_WHAT YOU ARE ASKED TO DO_: Set every entry down again exactly, omitting none.
<<<<
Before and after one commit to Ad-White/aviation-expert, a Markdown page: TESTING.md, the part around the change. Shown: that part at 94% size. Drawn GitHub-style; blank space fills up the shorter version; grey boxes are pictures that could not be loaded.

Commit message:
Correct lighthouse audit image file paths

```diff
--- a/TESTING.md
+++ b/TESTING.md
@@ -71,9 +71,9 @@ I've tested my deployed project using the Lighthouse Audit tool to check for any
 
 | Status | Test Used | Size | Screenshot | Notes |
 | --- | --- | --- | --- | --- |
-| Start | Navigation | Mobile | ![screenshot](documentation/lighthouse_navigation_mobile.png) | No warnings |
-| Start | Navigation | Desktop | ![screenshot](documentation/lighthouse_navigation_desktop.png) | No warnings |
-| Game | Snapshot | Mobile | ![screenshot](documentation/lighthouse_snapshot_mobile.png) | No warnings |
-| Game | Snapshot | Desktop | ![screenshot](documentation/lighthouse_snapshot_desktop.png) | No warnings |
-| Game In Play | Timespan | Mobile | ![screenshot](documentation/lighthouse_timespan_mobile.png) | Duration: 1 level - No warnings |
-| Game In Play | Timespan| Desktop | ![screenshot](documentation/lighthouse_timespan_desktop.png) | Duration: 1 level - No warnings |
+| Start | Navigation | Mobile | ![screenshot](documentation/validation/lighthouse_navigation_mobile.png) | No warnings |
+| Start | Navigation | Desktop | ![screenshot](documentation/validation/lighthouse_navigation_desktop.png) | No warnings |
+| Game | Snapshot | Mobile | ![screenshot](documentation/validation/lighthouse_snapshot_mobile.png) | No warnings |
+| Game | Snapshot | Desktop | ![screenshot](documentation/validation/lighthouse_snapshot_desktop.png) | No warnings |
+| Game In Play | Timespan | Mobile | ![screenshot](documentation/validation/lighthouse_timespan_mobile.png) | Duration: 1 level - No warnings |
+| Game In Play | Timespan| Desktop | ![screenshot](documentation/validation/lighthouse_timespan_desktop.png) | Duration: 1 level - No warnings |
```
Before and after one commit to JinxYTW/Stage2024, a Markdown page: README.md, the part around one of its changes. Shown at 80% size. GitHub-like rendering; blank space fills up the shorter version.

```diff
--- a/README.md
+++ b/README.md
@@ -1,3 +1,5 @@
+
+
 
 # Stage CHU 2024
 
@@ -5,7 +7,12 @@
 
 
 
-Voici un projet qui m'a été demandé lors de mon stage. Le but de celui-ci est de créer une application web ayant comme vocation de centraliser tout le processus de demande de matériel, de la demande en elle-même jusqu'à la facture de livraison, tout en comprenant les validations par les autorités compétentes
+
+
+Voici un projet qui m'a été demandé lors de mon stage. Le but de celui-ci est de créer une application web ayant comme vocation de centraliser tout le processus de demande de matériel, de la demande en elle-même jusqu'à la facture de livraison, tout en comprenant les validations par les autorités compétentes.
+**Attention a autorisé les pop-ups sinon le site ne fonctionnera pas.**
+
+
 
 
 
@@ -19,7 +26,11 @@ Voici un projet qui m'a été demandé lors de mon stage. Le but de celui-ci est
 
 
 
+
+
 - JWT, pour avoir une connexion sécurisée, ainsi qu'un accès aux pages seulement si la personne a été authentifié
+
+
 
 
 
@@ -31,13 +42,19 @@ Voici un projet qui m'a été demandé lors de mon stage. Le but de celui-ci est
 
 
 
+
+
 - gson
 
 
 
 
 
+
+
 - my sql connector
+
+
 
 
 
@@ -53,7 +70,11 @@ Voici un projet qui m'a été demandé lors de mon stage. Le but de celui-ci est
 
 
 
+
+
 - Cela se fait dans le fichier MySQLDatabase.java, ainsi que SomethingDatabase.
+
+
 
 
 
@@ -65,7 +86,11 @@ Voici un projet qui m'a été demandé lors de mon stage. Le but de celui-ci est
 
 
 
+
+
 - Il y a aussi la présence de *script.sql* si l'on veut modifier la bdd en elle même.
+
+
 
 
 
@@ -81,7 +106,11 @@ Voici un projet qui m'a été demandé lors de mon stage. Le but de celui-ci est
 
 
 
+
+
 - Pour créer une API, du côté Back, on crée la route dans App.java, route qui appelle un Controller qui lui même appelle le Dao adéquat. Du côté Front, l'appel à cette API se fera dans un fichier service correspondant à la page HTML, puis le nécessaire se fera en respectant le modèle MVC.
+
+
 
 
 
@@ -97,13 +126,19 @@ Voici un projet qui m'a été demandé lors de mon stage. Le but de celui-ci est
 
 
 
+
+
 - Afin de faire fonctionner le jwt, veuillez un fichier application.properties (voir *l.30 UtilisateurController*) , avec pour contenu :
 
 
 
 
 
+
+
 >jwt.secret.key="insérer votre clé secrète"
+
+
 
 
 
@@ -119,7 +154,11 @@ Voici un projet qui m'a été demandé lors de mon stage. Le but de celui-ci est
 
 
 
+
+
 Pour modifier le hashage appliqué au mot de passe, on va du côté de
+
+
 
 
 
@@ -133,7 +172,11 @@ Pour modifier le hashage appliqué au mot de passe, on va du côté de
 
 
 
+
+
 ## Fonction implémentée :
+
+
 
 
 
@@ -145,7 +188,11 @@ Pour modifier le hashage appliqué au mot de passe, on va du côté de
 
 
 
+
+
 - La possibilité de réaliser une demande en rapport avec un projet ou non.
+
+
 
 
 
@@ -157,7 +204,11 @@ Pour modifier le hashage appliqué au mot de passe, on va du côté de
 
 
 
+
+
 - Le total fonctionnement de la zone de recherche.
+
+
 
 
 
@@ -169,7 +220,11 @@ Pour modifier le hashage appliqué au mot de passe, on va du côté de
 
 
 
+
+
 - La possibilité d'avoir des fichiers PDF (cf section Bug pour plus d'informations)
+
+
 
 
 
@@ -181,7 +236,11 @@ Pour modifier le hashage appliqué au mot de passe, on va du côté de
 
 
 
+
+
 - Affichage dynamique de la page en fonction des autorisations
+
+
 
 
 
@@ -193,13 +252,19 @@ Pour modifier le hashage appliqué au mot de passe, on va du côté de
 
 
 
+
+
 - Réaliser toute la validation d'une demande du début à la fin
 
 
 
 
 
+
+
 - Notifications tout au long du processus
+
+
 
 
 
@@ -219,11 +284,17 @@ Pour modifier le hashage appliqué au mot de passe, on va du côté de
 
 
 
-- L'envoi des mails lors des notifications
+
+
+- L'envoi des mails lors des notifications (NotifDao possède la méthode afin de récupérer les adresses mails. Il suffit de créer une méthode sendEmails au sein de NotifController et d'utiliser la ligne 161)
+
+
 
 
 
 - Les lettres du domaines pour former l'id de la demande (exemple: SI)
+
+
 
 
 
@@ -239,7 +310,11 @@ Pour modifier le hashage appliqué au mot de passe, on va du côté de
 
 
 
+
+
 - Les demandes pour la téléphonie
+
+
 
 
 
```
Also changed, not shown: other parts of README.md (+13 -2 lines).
>>>>
_OUTPUT FOR THIS TASK_:
Before and after one commit to Ad-White/aviation-expert, a Markdown page: TESTING.md, the part around the change. Shown: that part at 94% size. Drawn GitHub-style; blank space fills up the shorter version; grey boxes are pictures that could not be loaded.

Commit message:
Correct lighthouse audit image file paths

```diff
--- a/TESTING.md
+++ b/TESTING.md
@@ -71,9 +71,9 @@ I've tested my deployed project using the Lighthouse Audit tool to check for any
 
 | Status | Test Used | Size | Screenshot | Notes |
 | --- | --- | --- | --- | --- |
-| Start | Navigation | Mobile | ![screenshot](documentation/lighthouse_navigation_mobile.png) | No warnings |
-| Start | Navigation | Desktop | ![screenshot](documentation/lighthouse_navigation_desktop.png) | No warnings |
-| Game | Snapshot | Mobile | ![screenshot](documentation/lighthouse_snapshot_mobile.png) | No warnings |
-| Game | Snapshot | Desktop | ![screenshot](documentation/lighthouse_snapshot_desktop.png) | No warnings |
-| Game In Play | Timespan | Mobile | ![screenshot](documentation/lighthouse_timespan_mobile.png) | Duration: 1 level - No warnings |
-| Game In Play | Timespan| Desktop | ![screenshot](documentation/lighthouse_timespan_desktop.png) | Duration: 1 level - No warnings |
+| Start | Navigation | Mobile | ![screenshot](documentation/validation/lighthouse_navigation_mobile.png) | No warnings |
+| Start | Navigation | Desktop | ![screenshot](documentation/validation/lighthouse_navigation_desktop.png) | No warnings |
+| Game | Snapshot | Mobile | ![screenshot](documentation/validation/lighthouse_snapshot_mobile.png) | No warnings |
+| Game | Snapshot | Desktop | ![screenshot](documentation/validation/lighthouse_snapshot_desktop.png) | No warnings |
+| Game In Play | Timespan | Mobile | ![screenshot](documentation/validation/lighthouse_timespan_mobile.png) | Duration: 1 level - No warnings |
+| Game In Play | Timespan| Desktop | ![screenshot](documentation/validation/lighthouse_timespan_desktop.png) | Duration: 1 level - No warnings |
```
Before and after one commit to JinxYTW/Stage2024, a Markdown page: README.md, the part around one of its changes. Shown at 80% size. GitHub-like rendering; blank space fills up the shorter version.

```diff
--- a/README.md
+++ b/README.md
@@ -1,3 +1,5 @@
+
+
 
 # Stage CHU 2024
 
@@ -5,7 +7,12 @@
 
 
 
-Voici un projet qui m'a été demandé lors de mon stage. Le but de celui-ci est de créer une application web ayant comme vocation de centraliser tout le processus de demande de matériel, de la demande en elle-même jusqu'à la facture de livraison, tout en comprenant les validations par les autorités compétentes
+
+
+Voici un projet qui m'a été demandé lors de mon stage. Le but de celui-ci est de créer une application web ayant comme vocation de centraliser tout le processus de demande de matériel, de la demande en elle-même jusqu'à la facture de livraison, tout en comprenant les validations par les autorités compétentes.
+**Attention a autorisé les pop-ups sinon le site ne fonctionnera pas.**
+
+
 
 
 
@@ -19,7 +26,11 @@ Voici un projet qui m'a été demandé lors de mon stage. Le but de celui-ci est
 
 
 
+
+
 - JWT, pour avoir une connexion sécurisée, ainsi qu'un accès aux pages seulement si la personne a été authentifié
+
+
 
 
 
@@ -31,13 +42,19 @@ Voici un projet qui m'a été demandé lors de mon stage. Le but de celui-ci est
 
 
 
+
+
 - gson
 
 
 
 
 
+
+
 - my sql connector
+
+
 
 
 
@@ -53,7 +70,11 @@ Voici un projet qui m'a été demandé lors de mon stage. Le but de celui-ci est
 
 
 
+
+
 - Cela se fait dans le fichier MySQLDatabase.java, ainsi que SomethingDatabase.
+
+
 
 
 
@@ -65,7 +86,11 @@ Voici un projet qui m'a été demandé lors de mon stage. Le but de celui-ci est
 
 
 
+
+
 - Il y a aussi la présence de *script.sql* si l'on veut modifier la bdd en elle même.
+
+
 
 
 
@@ -81,7 +106,11 @@ Voici un projet qui m'a été demandé lors de mon stage. Le but de celui-ci est
 
 
 
+
+
 - Pour créer une API, du côté Back, on crée la route dans App.java, route qui appelle un Controller qui lui même appelle le Dao adéquat. Du côté Front, l'appel à cette API se fera dans un fichier service correspondant à la page HTML, puis le nécessaire se fera en respectant le modèle MVC.
+
+
 
 
 
@@ -97,13 +126,19 @@ Voici un projet qui m'a été demandé lors de mon stage. Le but de celui-ci est
 
 
 
+
+
 - Afin de faire fonctionner le jwt, veuillez un fichier application.properties (voir *l.30 UtilisateurController*) , avec pour contenu :
 
 
 
 
 
+
+
 >jwt.secret.key="insérer votre clé secrète"
+
+
 
 
 
@@ -119,7 +154,11 @@ Voici un projet qui m'a été demandé lors de mon stage. Le but de celui-ci est
 
 
 
+
+
 Pour modifier le hashage appliqué au mot de passe, on va du côté de
+
+
 
 
 
@@ -133,7 +172,11 @@ Pour modifier le hashage appliqué au mot de passe, on va du côté de
 
 
 
+
+
 ## Fonction implémentée :
+
+
 
 
 
@@ -145,7 +188,11 @@ Pour modifier le hashage appliqué au mot de passe, on va du côté de
 
 
 
+
+
 - La possibilité de réaliser une demande en rapport avec un projet ou non.
+
+
 
 
 
@@ -157,7 +204,11 @@ Pour modifier le hashage appliqué au mot de passe, on va du côté de
 
 
 
+
+
 - Le total fonctionnement de la zone de recherche.
+
+
 
 
 
@@ -169,7 +220,11 @@ Pour modifier le hashage appliqué au mot de passe, on va du côté de
 
 
 
+
+
 - La possibilité d'avoir des fichiers PDF (cf section Bug pour plus d'informations)
+
+
 
 
 
@@ -181,7 +236,11 @@ Pour modifier le hashage appliqué au mot de passe, on va du côté de
 
 
 
+
+
 - Affichage dynamique de la page en fonction des autorisations
+
+
 
 
 
@@ -193,13 +252,19 @@ Pour modifier le hashage appliqué au mot de passe, on va du côté de
 
 
 
+
+
 - Réaliser toute la validation d'une demande du début à la fin
 
 
 
 
 
+
+
 - Notifications tout au long du processus
+
+
 
 
 
@@ -219,11 +284,17 @@ Pour modifier le hashage appliqué au mot de passe, on va du côté de
 
 
 
-- L'envoi des mails lors des notifications
+
+
+- L'envoi des mails lors des notifications (NotifDao possède la méthode afin de récupérer les adresses mails. Il suffit de créer une méthode sendEmails au sein de NotifController et d'utiliser la ligne 161)
+
+
 
 
 
 - Les lettres du domaines pour former l'id de la demande (exemple: SI)
+
+
 
 
 
@@ -239,7 +310,11 @@ Pour modifier le hashage appliqué au mot de passe, on va du côté de
 
 
 
+
+
 - Les demandes pour la téléphonie
+
+
 
 
 
```
Also changed, not shown: other parts of README.md (+13 -2 lines).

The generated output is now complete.